** Dataset records **
──────────
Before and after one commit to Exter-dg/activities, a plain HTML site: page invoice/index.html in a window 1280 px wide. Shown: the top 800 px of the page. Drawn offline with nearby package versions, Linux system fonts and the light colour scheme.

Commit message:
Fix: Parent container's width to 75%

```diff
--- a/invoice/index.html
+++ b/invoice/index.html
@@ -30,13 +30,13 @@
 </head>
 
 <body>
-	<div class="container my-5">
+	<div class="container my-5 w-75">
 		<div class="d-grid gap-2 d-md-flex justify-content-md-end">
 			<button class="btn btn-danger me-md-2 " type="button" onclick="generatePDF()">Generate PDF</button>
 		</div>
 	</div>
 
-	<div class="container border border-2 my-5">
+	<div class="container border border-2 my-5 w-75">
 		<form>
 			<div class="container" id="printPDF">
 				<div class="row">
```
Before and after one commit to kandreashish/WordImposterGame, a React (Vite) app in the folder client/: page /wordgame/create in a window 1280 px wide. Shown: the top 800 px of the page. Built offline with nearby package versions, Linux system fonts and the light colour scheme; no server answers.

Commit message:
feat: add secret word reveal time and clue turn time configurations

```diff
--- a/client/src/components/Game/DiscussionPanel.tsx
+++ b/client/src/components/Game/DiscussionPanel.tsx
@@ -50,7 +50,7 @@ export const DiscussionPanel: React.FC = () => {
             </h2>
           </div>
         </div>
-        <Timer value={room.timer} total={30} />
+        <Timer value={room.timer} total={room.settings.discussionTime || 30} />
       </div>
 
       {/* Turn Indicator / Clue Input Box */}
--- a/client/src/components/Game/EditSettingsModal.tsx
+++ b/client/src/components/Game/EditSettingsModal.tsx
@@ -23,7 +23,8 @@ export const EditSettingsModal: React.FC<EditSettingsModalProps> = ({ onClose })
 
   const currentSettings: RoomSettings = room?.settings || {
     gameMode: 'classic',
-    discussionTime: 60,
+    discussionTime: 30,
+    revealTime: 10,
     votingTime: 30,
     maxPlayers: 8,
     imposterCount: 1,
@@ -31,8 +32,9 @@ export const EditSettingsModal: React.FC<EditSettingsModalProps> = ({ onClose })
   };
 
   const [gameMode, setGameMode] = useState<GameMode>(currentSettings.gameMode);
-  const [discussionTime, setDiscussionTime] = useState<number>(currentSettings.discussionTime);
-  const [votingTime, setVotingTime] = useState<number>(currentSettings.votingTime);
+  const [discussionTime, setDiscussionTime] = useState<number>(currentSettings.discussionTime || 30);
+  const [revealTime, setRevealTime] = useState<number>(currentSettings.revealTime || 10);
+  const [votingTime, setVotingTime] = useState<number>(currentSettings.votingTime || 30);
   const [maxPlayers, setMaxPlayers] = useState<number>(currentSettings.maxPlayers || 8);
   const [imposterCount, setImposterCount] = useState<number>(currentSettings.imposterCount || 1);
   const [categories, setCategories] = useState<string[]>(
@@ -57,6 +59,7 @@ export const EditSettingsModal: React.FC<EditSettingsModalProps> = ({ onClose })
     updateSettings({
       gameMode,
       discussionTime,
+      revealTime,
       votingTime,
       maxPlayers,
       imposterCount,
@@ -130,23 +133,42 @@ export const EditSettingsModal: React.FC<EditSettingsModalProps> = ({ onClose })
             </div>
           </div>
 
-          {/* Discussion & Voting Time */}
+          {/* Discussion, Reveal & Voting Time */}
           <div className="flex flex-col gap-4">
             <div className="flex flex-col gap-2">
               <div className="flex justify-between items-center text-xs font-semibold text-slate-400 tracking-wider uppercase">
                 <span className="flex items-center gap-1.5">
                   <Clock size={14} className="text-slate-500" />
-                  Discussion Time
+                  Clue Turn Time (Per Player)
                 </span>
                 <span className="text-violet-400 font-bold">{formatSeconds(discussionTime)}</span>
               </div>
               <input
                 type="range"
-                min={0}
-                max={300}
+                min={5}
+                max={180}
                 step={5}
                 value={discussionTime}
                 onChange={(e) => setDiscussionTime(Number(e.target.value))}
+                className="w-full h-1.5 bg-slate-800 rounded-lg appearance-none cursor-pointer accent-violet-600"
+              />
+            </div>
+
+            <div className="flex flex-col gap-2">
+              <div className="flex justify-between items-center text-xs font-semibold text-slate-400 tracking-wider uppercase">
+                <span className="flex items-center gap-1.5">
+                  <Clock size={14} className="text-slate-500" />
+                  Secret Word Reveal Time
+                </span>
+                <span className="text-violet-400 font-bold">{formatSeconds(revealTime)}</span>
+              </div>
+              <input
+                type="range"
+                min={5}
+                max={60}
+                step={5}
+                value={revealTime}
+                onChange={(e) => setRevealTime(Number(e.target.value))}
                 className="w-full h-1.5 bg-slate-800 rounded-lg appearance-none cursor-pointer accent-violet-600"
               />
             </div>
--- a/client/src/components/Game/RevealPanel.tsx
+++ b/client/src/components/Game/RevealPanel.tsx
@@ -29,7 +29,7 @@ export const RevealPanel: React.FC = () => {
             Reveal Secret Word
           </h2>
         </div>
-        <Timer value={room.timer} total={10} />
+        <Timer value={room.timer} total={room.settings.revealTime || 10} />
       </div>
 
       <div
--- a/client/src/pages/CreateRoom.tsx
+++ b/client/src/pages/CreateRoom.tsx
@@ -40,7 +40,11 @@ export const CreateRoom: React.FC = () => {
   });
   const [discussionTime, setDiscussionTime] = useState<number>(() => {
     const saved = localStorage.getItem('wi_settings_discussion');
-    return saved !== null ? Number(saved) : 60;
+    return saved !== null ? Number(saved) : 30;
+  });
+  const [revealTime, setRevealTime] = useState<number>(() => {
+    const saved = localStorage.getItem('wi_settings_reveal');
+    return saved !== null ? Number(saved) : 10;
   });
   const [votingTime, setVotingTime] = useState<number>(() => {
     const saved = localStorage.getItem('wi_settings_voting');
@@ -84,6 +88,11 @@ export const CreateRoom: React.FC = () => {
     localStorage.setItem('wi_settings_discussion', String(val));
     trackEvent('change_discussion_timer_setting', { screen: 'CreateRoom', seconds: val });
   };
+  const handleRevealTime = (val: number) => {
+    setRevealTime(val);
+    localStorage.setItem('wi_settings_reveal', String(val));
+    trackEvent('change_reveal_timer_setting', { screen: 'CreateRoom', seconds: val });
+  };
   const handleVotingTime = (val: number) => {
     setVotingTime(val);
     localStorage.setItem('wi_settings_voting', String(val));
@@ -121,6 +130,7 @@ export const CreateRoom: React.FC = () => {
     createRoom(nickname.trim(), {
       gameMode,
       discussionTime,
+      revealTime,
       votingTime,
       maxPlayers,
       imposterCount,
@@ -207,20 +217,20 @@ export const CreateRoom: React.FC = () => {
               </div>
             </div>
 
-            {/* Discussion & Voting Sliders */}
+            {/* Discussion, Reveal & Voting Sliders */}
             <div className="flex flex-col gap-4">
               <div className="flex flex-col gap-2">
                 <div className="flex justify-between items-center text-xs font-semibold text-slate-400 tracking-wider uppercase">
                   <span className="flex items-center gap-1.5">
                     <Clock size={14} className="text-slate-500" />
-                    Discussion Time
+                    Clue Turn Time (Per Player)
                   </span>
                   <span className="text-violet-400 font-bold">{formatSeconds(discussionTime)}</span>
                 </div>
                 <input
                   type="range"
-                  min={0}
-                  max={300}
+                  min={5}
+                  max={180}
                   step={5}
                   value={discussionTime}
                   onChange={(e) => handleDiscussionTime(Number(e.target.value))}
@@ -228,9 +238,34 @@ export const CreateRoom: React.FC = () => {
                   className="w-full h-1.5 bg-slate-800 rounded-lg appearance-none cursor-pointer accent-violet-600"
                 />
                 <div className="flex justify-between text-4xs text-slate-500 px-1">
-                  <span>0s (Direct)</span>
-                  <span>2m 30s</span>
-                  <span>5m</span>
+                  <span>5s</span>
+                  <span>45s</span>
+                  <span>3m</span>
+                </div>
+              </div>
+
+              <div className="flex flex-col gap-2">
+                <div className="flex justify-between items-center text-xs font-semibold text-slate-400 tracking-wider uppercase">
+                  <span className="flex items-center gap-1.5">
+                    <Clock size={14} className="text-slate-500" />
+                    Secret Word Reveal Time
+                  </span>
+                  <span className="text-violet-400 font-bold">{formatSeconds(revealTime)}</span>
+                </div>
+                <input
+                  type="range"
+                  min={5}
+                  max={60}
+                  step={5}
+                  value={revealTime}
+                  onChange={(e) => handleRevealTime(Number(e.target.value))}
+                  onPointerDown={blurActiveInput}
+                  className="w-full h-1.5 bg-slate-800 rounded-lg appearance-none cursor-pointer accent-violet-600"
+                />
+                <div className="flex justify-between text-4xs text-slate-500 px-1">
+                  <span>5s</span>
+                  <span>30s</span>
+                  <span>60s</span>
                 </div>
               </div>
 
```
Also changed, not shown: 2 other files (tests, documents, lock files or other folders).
──────────
** Brief **
Check each line of the records for the string "setVotingTime" and copy those that have it.

** Answer for this exercise **
-  const [votingTime, setVotingTime] = useState<number>(currentSettings.votingTime);
+  const [votingTime, setVotingTime] = useState<number>(currentSettings.votingTime || 30);
   const [votingTime, setVotingTime] = useState<number>(() => {
     setVotingTime(val);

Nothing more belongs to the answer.